NEW YORK (PIX11) – Where many tried and failed, an ambitious Danish architect succeeded, and now Bjarke Ingels is explaining his inspiration for 2 World Trade Center, the fourth and final tower.
“The completion of the World Trade Center will finally restore the majestic skyline of Manhattan and unite the streetscapes of Tribeca with the towers downtown,” Ingels said.
But arriving at the final design was an “almost unsolvable puzzle,” he told Wired in an interview. The conundrum: How to be respectful to those who died on 9/11, yet bold and daring enough to do justice to a Lower Manhattan skyline where the awe-inspiring Twin Towers once stood.
Ingels settled on a stepped look for the skyscraper, that was inspired by the buildings of Tribeca.
“Tribeca, the home of lofts and roof gardens, meets the glass canvas of skyscrapers. The heritage city blocks of Tribeca, meets the vertical towers of the World Trade Center,” Ingels said. “From Tribeca it will appear like a vertical village of singular buildings each tailored to their individual activities each stacked on top of each other forming parks and plazas in the sky.”
The 1,340-foot tower — which nears, but doesn’t surpass the roof of 1 World Trade Center — is also designed to change in appearance depending on where the viewer is standing.
“From the World Trade Center, the individual blocks unite, completing the spiral of towers framing the memorial,” Ingels said. Seen from the base of the building, the skyscraper appears slim and business-like out of respect, Engels says, for the 3,000 people who died on September 11, 2001. But, from other locations in the city, the step-back construction and parks give it a striking, daring look.

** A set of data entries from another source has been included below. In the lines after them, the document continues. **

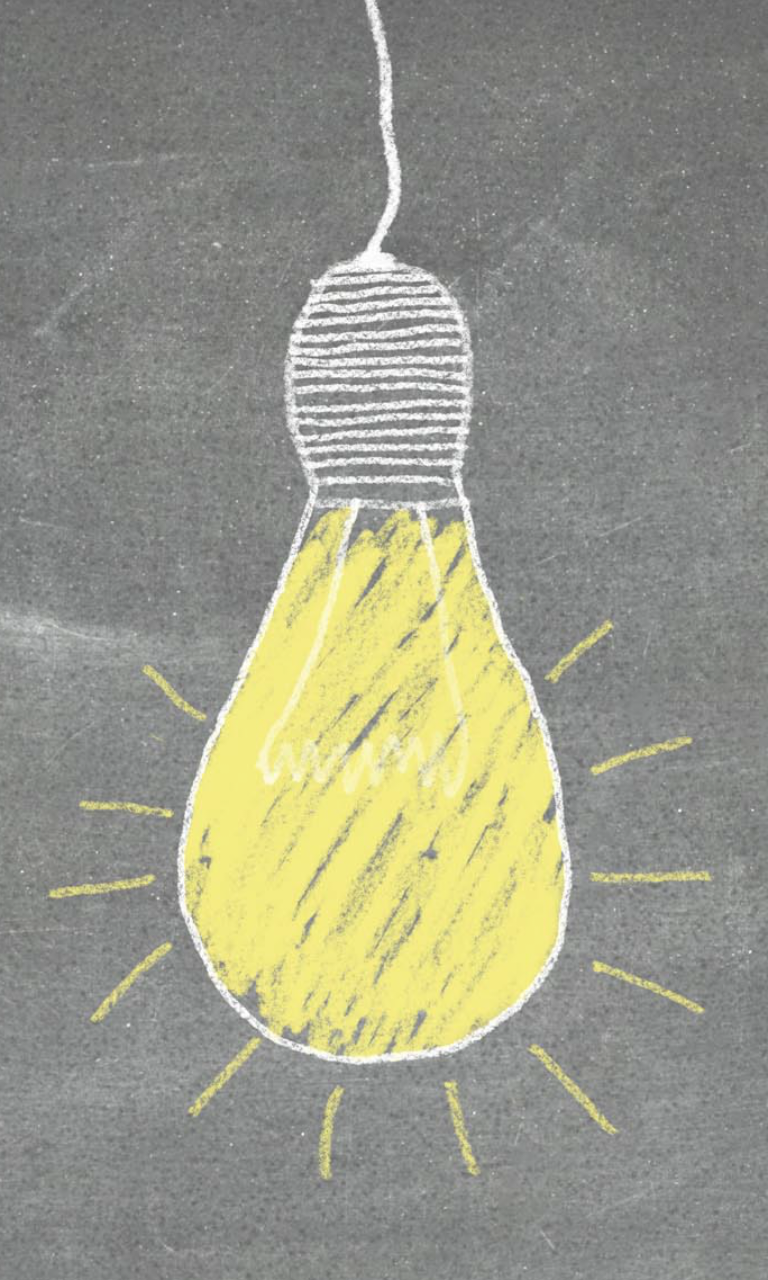
Repository: arp122/Gravitas-2014-Attendace
Layout: OrganisationGravitas/myworkspace/MusicTrivia/res/layout/activity_main.xml
These files come from the project's save history. The layout is drawn as it stood at one moment and after the next save; the edit follows.
It is drawn on a 768 x 1280 px phone screen (xhdpi) without system bars, with theme AppTheme; the app's code is not run.

Above is the layout before, as saved 2014-09-20 16:39:54.

### OrganisationGravitas/myworkspace/MusicTrivia/res/layout/activity_main.xml
<RelativeLayout xmlns:android="http://schemas.android.com/apk/res/android"
    xmlns:tools="http://schemas.android.com/tools"
    android:layout_width="match_parent"
    android:layout_height="match_parent"
    android:paddingBottom="@dimen/activity_vertical_margin"
    android:paddingLeft="@dimen/activity_horizontal_margin"
    android:paddingRight="@dimen/activity_horizontal_margin"
    android:paddingTop="@dimen/activity_vertical_margin"
    android:background="@drawable/background_gravitas"
    tools:context=".MainActivity" >



</RelativeLayout>

Loaded but not shown: OrganisationGravitas/myworkspace/MusicTrivia/res/values/styles.xml (common file); OrganisationGravitas/myworkspace/MusicTrivia/res/values-v11/styles.xml (common file); OrganisationGravitas/myworkspace/MusicTrivia/res/values-v14/styles.xml (common file); OrganisationGravitas/myworkspace/MusicTrivia/res/values/dimens.xml (common file)

After the next save:
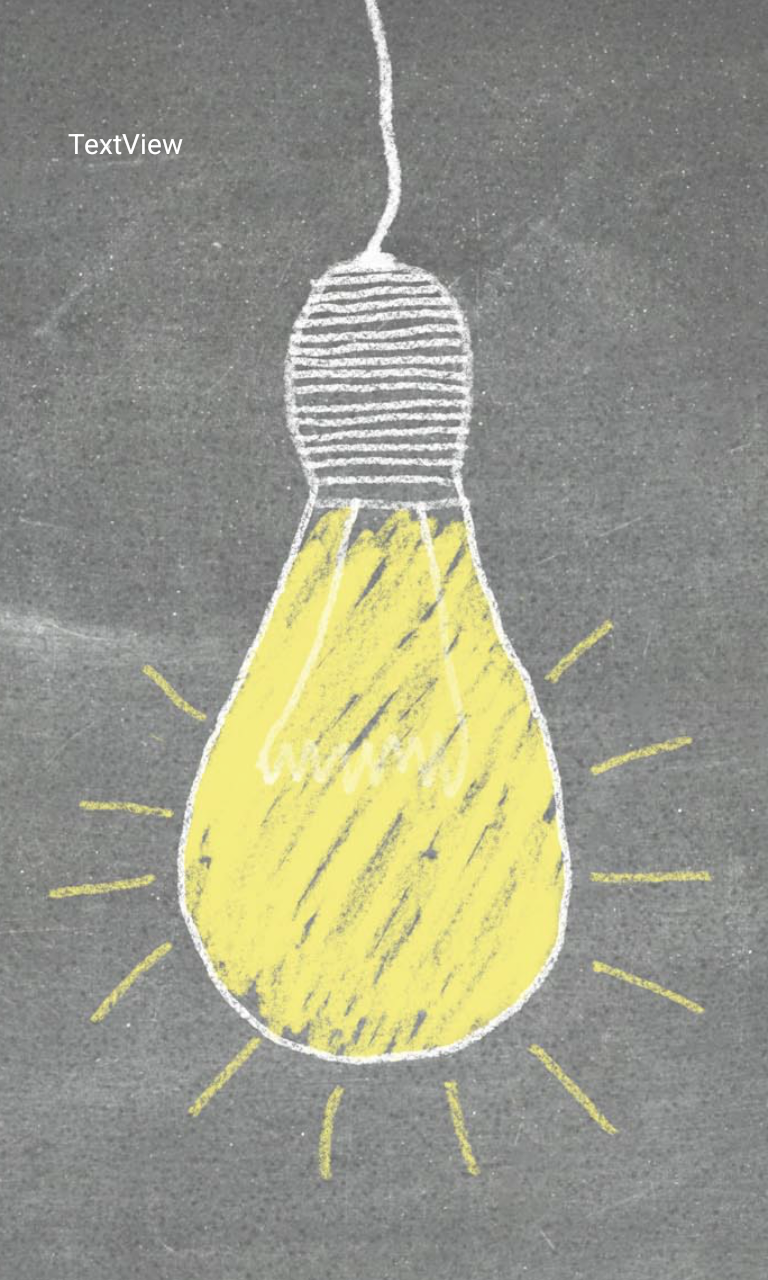
Saved 97 s later.
--- a/OrganisationGravitas/myworkspace/MusicTrivia/res/layout/activity_main.xml
+++ b/OrganisationGravitas/myworkspace/MusicTrivia/res/layout/activity_main.xml
@@ -9,6 +9,15 @@
     android:background="@drawable/background_gravitas"
     tools:context=".MainActivity" >
 
-
+    <TextView
+        android:id="@+id/textView1"
+        android:layout_width="wrap_content"
+        android:layout_height="wrap_content"
+        android:layout_alignParentLeft="true"
+        android:layout_alignParentTop="true"
+        android:layout_marginLeft="18dp"
+        android:layout_marginTop="46dp"
+        android:textColor="#ffffff"
+        android:text="TextView" />
 
 </RelativeLayout>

2 World Trade Center, which is slated to open in 2020, will house 21st Century Fox and the News Corporation, and become the third tallest skyscraper in New York City. 3 World Trade Center is scheduled to open in 2018.